Where a record holds a picture, leave the picture out; otherwise repeat every record exactly.

Dataset records START

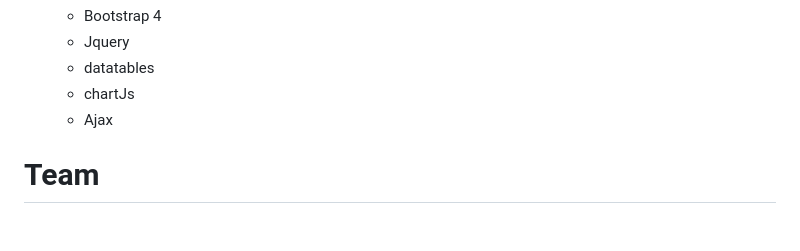
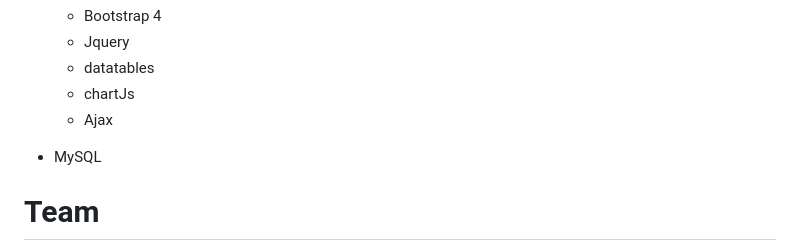
Before and after one commit to TeamJupoza/Jupoza, a Markdown page: README.md, the part around the change. Drawn GitHub-style; blank space fills up the shorter version.

```diff
--- a/README.md
+++ b/README.md
@@ -171,6 +171,9 @@ CREATE DATABASE jupoza;
   * chartJs
   * Ajax
 
+
+ * MySQL
+
 # Team
 가천대학교 컴퓨터공학과
 - 유민상 : 웹사이트 개발
```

Dataset records END

§ Response area:
Before and after one commit to TeamJupoza/Jupoza, a Markdown page: README.md, the part around the change. Drawn GitHub-style; blank space fills up the shorter version.

```diff
--- a/README.md
+++ b/README.md
@@ -171,6 +171,9 @@ CREATE DATABASE jupoza;
   * chartJs
   * Ajax
 
+
+ * MySQL
+
 # Team
 가천대학교 컴퓨터공학과
 - 유민상 : 웹사이트 개발
```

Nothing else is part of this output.